More complex tics can be seen in copying others' actions, i.e. echopraxia, or imitating their facial expressions. To do this, they repeat the words of others like a parrot or utter obscenities and aggressive terms without triggers. They also produce sentences that have no connection to the topic of a conversation, and they repeat the words that they said themselves (Palilalie).

Here is a brief summary of the symptoms:

  • Simple motor tics like winking, shrugging shoulders, pushing the head, making faces.
  • Complex motor tics such as touching objects, people, twisting your body, twitching your limbs, obscene gestures (copropraxia), self-harming actions.
  • Simple vocal tics such as clearing the throat, squeaking, grunting, sniffing or clicking the tongue.
  • Complex vocal tics like words or sentences thrown out (often profanity or swear words).

Social problems

This creates social problems. Copying the actions of others like a clown in a circus often interprets the mimics so that the person concerned makes fun of them. Shouting at bosses, friends, customers or strangers, calling them "assholes" or worse in series, or even segregating words like "kill" has massive consequences.

Loss of job, botched business deals, insult reports or a fist on the face are possible consequences.

In some people the symptoms appear permanently, in others at intervals, but then in series and in others in stressful situations. The last ones don't have it any easier, however: if you constantly shrug your head or meow like a cat, your social environment is labeled “crazy”, but it becomes clear that the tics are not meant personally.

On the other hand, if you only tick out in stressful situations, but otherwise behave inconspicuously, others assume that you do it consciously. So whoever turns out to be a “normal” employee, but especially at the crisis meeting with the boss chattering like a duck or “fucking” produces; Anyone who shows himself polite to customers, but is under time pressure and shouts at the buyer as a "pitiful wanker" - will not stay in a job for long.

How can the syndrome be recognized?

Some affected children have no explanation for their ticks; they don't know each other differently. Usually the parents worry about the strange behavior. Unfortunately, they often suspect the wrong causes: they ask themselves what they did wrong in their upbringing, they interpret the tics as irritant behavior and are annoyed, or they suggest social triggers or psychological problems.

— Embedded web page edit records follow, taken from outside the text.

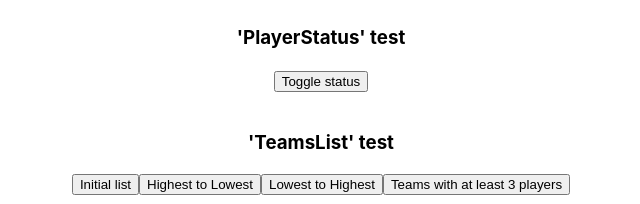
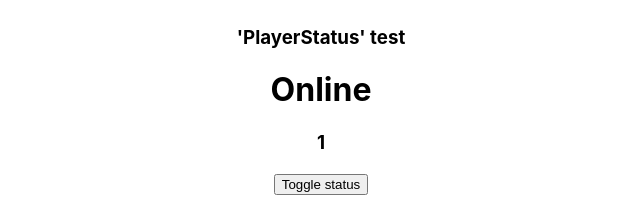
Before and after one commit to merilaclau/minutentag-frontend-challenge, a React (Create React App) app: page / in a window 1280 px wide. Shown: the part 1462-1666 px from the top of the page, without its empty margins (319-959 px from the left). Built offline with nearby package versions, Linux system fonts and the light colour scheme.

Commit message:
implements PlayerStatus logic

```diff
--- a/src/App.js
+++ b/src/App.js
@@ -1,7 +1,7 @@
 import Message from './components/Message';
 import { FocusableInput } from './components/FocusableInput';
 import ImageGallery from './components/ImageGallery';
-import { PlayerStatus } from './components/PlayerStatus';
+import PlayerStatus from './components/PlayerStatus';
 import { TeamsList } from './components/TeamsList';
 import { IMG_SRC } from './constants';
 
--- a/src/components/PlayerStatus.jsx
+++ b/src/components/PlayerStatus.jsx
@@ -18,24 +18,33 @@
 
 import { useState, useEffect } from 'react';
 
-export function PlayerStatus() {
+const PlayerStatus = () => {
 	const [status, setStatus] = useState('Online');
 	const [counter, setCounter] = useState(0);
 
 	// Toggle between the two status values - 'Away' and 'Online'
-	function onToggleStatus() {
-		// Write your code here
-	}
+	const onToggleStatus = status => {
+		if (status === 'Online') {
+			setStatus('Away');
+		} else {
+			setStatus('Online');
+		}
+	};
 
 	// Implement effect hook below.
 	// Update the counter when status changes.
-	useEffect(() => {}, []);
+	useEffect(() => {
+		setCounter(counter + 1);
+		// eslint-disable-next-line react-hooks/exhaustive-deps
+	}, [status]);
 
 	return (
 		<div>
-			<h1>{/** Render the status */}</h1>
-			<h3>{/** Render the counter */}</h3>
-			<button>Toggle status</button>
+			<h1>{status}</h1>
+			<h3>{counter}</h3>
+			<button onClick={() => onToggleStatus(status)}>Toggle status</button>
 		</div>
 	);
-}
+};
+
+export default PlayerStatus;
```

In fact, some socially triggered diseases of the psyche show similar symptoms. Hospitalism, for example, the isolation of children in homes or concentration camps, causes motor disorders in series, which are also stereotyped and which popularly discriminates as "bobble head". In animals in cramped enclosures, we speak of weaving when they stand in one place and constantly move their heads back and forth.

Because of the motor tics, worried parents sometimes conclude that their child is underutilized or wants to draw attention to itself. That would also make sense for psychologically-related problems - but that's not what Tourette syndrome is about.

The people themselves feel “pre-feelings”. For example, there is a tingling sensation in the stomach, you feel tension in the neck, and immediately afterwards you start choking. However, those affected usually only notice the twitching when they are already ticking away.

The social environment

The social environment, i.e. parents, siblings, friends, classmates and colleagues are essential for the course of the disorder, especially the characteristics of those affected in early childhood.

Such children are not learning disabled compared to "normal", and yet they often have problems at school. This is less due to the tics, but to the hyperativity and the weakness to concentrate, which are often associated with Tourette syndrome.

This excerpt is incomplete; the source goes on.